Going Negative. What's the best way?

For a long time I felt like I was too busy to address the stacks and drawers full of black and white negatives that reside all over the studio. I'd given my last flat bed scanner away to a non-profit years ago and, in the high volume work years if I needed a digital file from a cherished black and white negative I would just send it out to one of the two Austin photo labs (which are still in business) and let them handle it; for a price. 

Now I find myself where everyone else is: with lots of time on my hands, no ready subjects to photograph right now, and re-considering my approach to looking for "gold" in my negative archives that I'd like to print or share. If I were fabulously wealthy I'd just put every slide, negative and piece of sheet film in boxes, drive it all over to the lab and have them go through piece by piece and create high resolution scans for me. But at $12 to $25 per image and with my realization that my interpretation for scanning is generally different than the scan philosophy of the labs I can't really justify spending tens of thousands of dollars to dig into negatives from yesteryear. 

I'd gotten fairly competent at using an Epson scanner, purchased over a decade ago, to make scans of medium and large format prints but it really wasn't an optimum solution for 35mm negatives. Not enough resolution for really nice prints. And, when I was in the rush of business it just seemed more expedient to let someone else do the scanning. 

Lately, three or four people who I follow on YouTube.com (like Sean Tucker) have proposed and demonstrated making good scans using their digital cameras combined with a macro lens. There are plug-ins for PhotoShop that make for easier conversion from the negative state to a positive image and I've seen a few tutorials of that process as well. 

So, for all my home scanning of personal images I'm torn between just getting another inexpensive Epson flatbed scanner; like the Perfection V600, or trying my hand at "camera scanning."

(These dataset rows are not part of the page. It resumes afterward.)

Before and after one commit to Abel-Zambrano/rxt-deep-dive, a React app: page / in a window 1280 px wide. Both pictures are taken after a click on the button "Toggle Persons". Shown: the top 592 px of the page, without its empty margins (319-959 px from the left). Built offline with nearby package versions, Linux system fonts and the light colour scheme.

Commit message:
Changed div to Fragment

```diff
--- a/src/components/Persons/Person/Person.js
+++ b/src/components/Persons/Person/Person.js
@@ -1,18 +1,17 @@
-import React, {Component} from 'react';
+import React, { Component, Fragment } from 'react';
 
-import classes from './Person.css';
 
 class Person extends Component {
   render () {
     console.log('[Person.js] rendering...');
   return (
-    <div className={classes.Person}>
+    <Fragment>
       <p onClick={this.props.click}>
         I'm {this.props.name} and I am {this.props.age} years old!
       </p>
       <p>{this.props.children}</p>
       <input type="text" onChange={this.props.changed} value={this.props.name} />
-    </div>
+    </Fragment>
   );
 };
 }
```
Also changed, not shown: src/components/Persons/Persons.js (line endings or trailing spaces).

Either way I'll have to spend some cash. I can buy the scanner for around $250 (including sales tax) but to do the lens approach I'll need to source a macro lens for the L-mount system. The lens that makes the most sense is the Sigma 70mm Art lens (macro) which would work on my Panasonic S system cameras but it's currently back-ordered everywhere. I'm sure I can find a Nikon or Canon macro and make do with an adapter. The solution from Leica for L-mount macro is a series of close-up lens attachments which you attach to a lens filter thread to allow for closer work. (Not optimal).

If this was for a series of paying jobs I'd try to source a more involved and capable scanner but even then without a dedicated 35mm scanner I'm not sure I'll get the data density I want in a file.

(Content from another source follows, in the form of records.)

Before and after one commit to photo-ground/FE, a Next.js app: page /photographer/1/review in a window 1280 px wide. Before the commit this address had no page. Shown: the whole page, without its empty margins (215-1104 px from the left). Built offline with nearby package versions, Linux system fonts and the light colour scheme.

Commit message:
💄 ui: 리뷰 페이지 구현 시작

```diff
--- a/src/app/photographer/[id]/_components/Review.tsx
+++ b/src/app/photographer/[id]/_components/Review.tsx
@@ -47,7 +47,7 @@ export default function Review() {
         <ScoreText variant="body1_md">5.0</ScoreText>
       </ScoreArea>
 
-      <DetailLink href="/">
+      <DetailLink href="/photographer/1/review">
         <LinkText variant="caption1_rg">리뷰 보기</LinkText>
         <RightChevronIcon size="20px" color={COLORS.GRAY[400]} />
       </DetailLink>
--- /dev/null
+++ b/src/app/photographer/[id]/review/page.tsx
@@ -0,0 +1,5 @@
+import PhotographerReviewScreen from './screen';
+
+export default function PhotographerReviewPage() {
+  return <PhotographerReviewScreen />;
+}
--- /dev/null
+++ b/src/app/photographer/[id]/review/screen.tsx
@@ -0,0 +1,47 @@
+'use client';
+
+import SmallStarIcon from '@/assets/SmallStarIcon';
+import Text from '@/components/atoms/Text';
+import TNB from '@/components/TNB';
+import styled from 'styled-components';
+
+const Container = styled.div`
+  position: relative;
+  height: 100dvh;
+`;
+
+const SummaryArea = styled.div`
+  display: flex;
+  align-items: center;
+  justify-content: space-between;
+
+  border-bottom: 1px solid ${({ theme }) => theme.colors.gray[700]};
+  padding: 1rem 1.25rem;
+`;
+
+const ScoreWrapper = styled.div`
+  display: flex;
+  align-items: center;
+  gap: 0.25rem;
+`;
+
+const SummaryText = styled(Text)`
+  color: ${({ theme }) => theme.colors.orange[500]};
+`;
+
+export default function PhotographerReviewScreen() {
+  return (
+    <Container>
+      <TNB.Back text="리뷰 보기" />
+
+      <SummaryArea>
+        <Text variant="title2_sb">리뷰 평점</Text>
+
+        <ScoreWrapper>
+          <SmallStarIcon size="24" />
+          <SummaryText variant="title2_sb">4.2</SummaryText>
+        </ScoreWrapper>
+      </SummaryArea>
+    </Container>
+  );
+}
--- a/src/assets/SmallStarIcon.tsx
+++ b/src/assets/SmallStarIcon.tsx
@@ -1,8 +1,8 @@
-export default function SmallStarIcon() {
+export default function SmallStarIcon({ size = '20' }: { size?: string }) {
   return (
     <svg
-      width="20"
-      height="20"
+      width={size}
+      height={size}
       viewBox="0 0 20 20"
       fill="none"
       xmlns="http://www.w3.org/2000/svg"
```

My inclination right now is to try my hand with the camera scan method (not really a scan since I'm doing a "one shot" image capture). This would involve ordering (and waiting for) a Sigma 70 Macro but I'm anxious to get started and might just buy a set of three different front-of-lens diopter attachments and at least experiment with one of the high resolution S1R bodies. If I can shoot negatives at 1:1 with that set up I can at least assure myself of getting the most information out of the negative.

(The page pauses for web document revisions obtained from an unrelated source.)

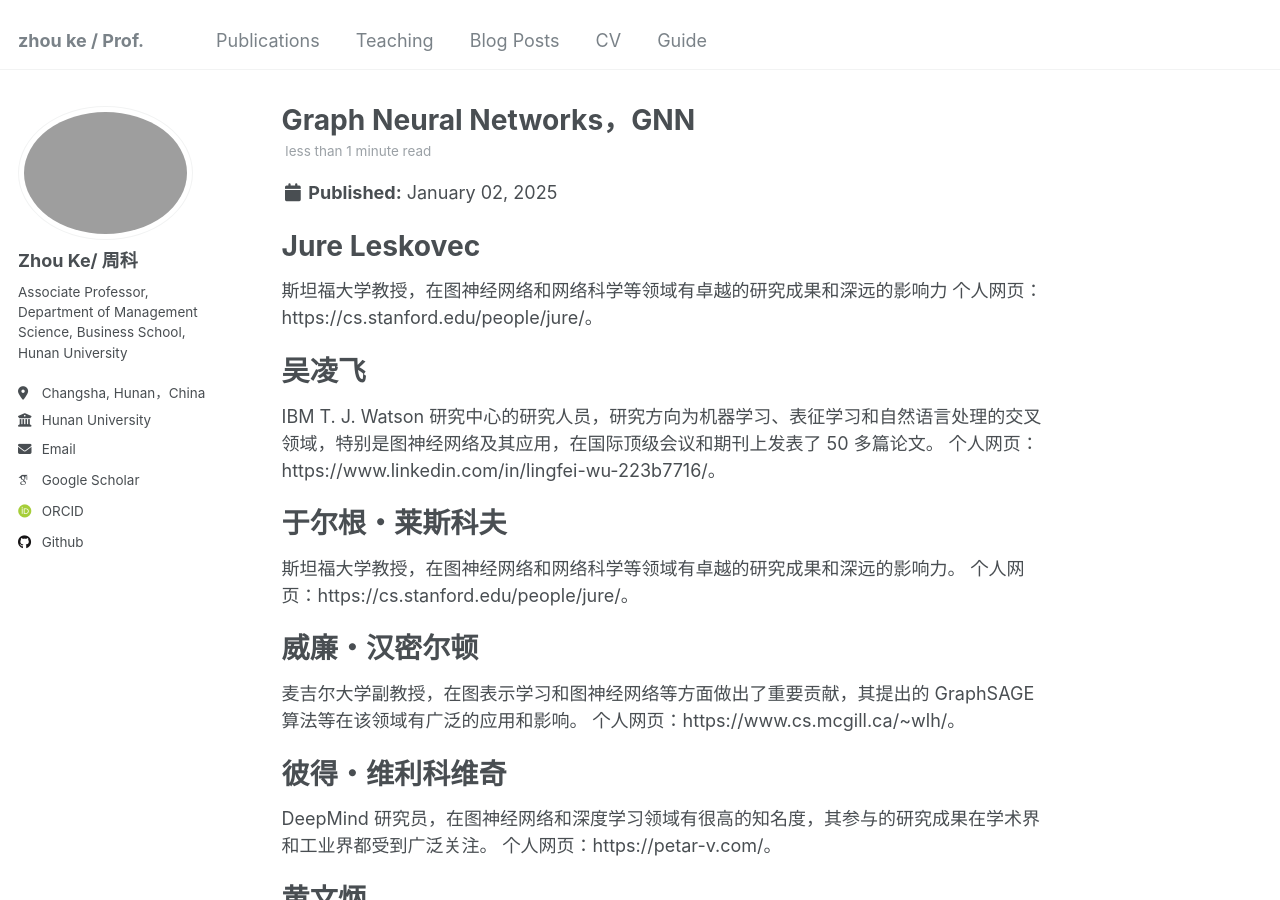
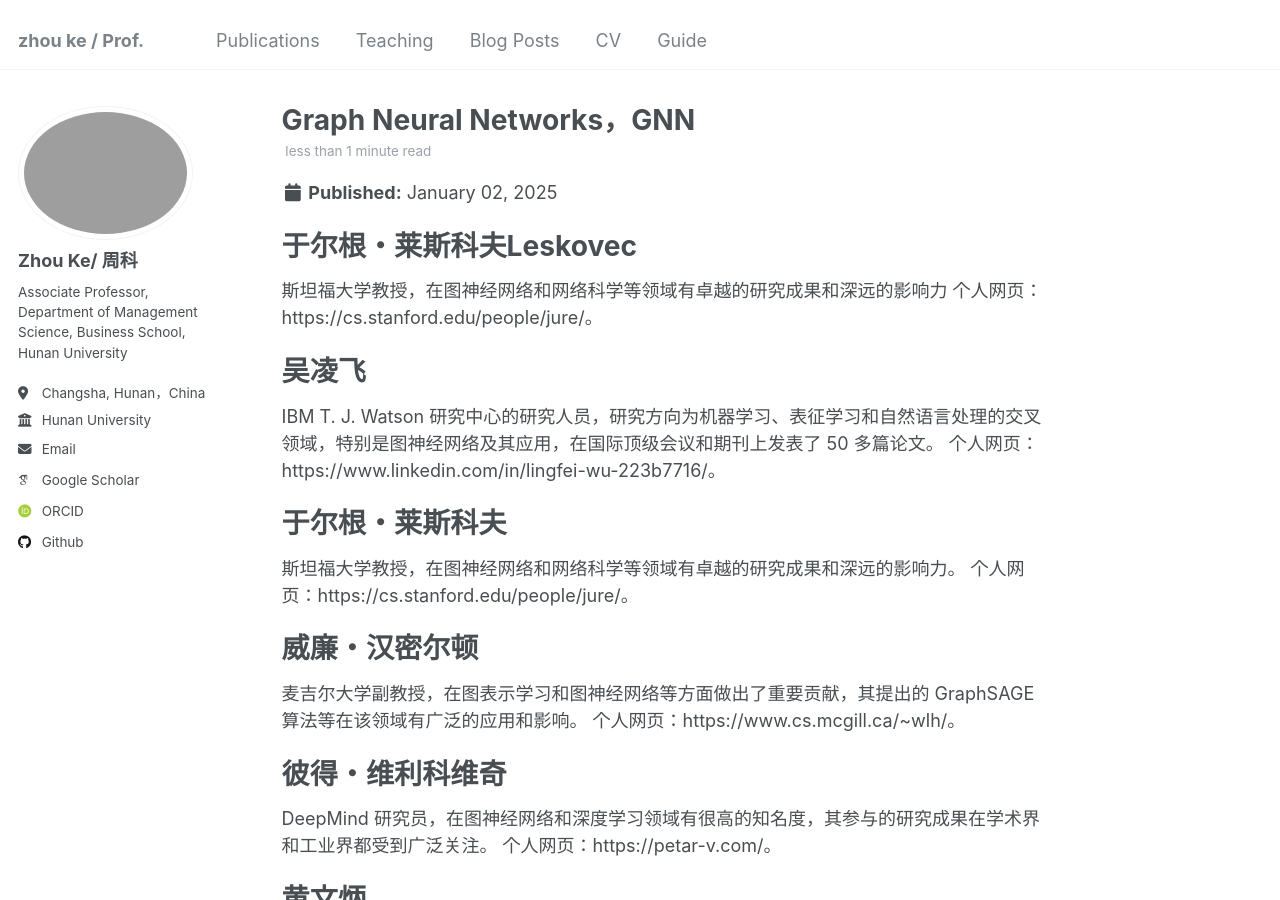
Before and after one commit to hustzhke/hustzhke.github.io, a Jekyll site: the page built from _posts/2013-08-14-blog-post-2.md, in a window 1280 px wide and 900 px high. Built offline with Jekyll 4.4.1, drawn with Linux system fonts in a browser that asks for light colours; some web fonts are replaced.

Commit message:
Update 2013-08-14-blog-post-2.md

```diff
--- a/_posts/2013-08-14-blog-post-2.md
+++ b/_posts/2013-08-14-blog-post-2.md
@@ -7,7 +7,7 @@ tags:
   - category1
   - category2
 ---
-Jure Leskovec
+于尔根・莱斯科夫Leskovec
 ======
 斯坦福大学教授，在图神经网络和网络科学等领域有卓越的研究成果和深远的影响力
 个人网页：https://cs.stanford.edu/people/jure/。
```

The point of pain with this approach is getting the camera exactly planar to the film. I have a tripod with a side arm but I suddenly miss (for the first time) the sturdy, old copy stand I let go of years and years ago. We'll see if I'm bright enough to engineer some sort of workable substitute...

I'm not much worried about the post production side of things but I do worry about the capture. Sad though, if I'd have been doing this already a decade ago I would have a wide selection of adapters and slide duplicators to choose from.

The films I want to scan range from 35mm to 6x6cm, 6x7cm, 6x9cm and 4x5 inch sheet film. The larger the film size the easier I think the process will be.

I guess my question to the VSL readership is if you have tried the camera/macro lens/lightbox method yourself and if you have any pointers for a late arrival who suddenly finds himself ready to get some black and white files from yesteryear into the system. I'd love to hear from you.

My friend, Paul, shoots with Nikon D850s and bought one of the Nikon ES-1 Slide Copy Adapters which attaches to the front of a 60mm macro lens and seems to be the perfect solution for 35mm slides and 35mm negative stripes but I'm wary of buying multiple solutions for multiple film sizes if I don't have to. 

Scanner or high res camera? Which way to go?

Final note for a stormy Tuesday morning: I ran the lake loop last week on a hot and humid afternoon and I have to say that running in the heat with a face mask on is just flat out painful. Makes me feel a bit claustrophobic and it also makes my brain imagine that breathing deeply is harder. I'm already thinking of workarounds and the best one I've come up with so far is to just be on the trail earlier in the day. 

The perfect time, weather-wise, is around 6:30 am, for the start. All of a sudden this is starting to remind me of college swimming where the first practice of the day started at 5:45 a.m. ---mandatory --- five days a week. I thought I'd left the early stuff behind. Ah well, flexibility has its advantages.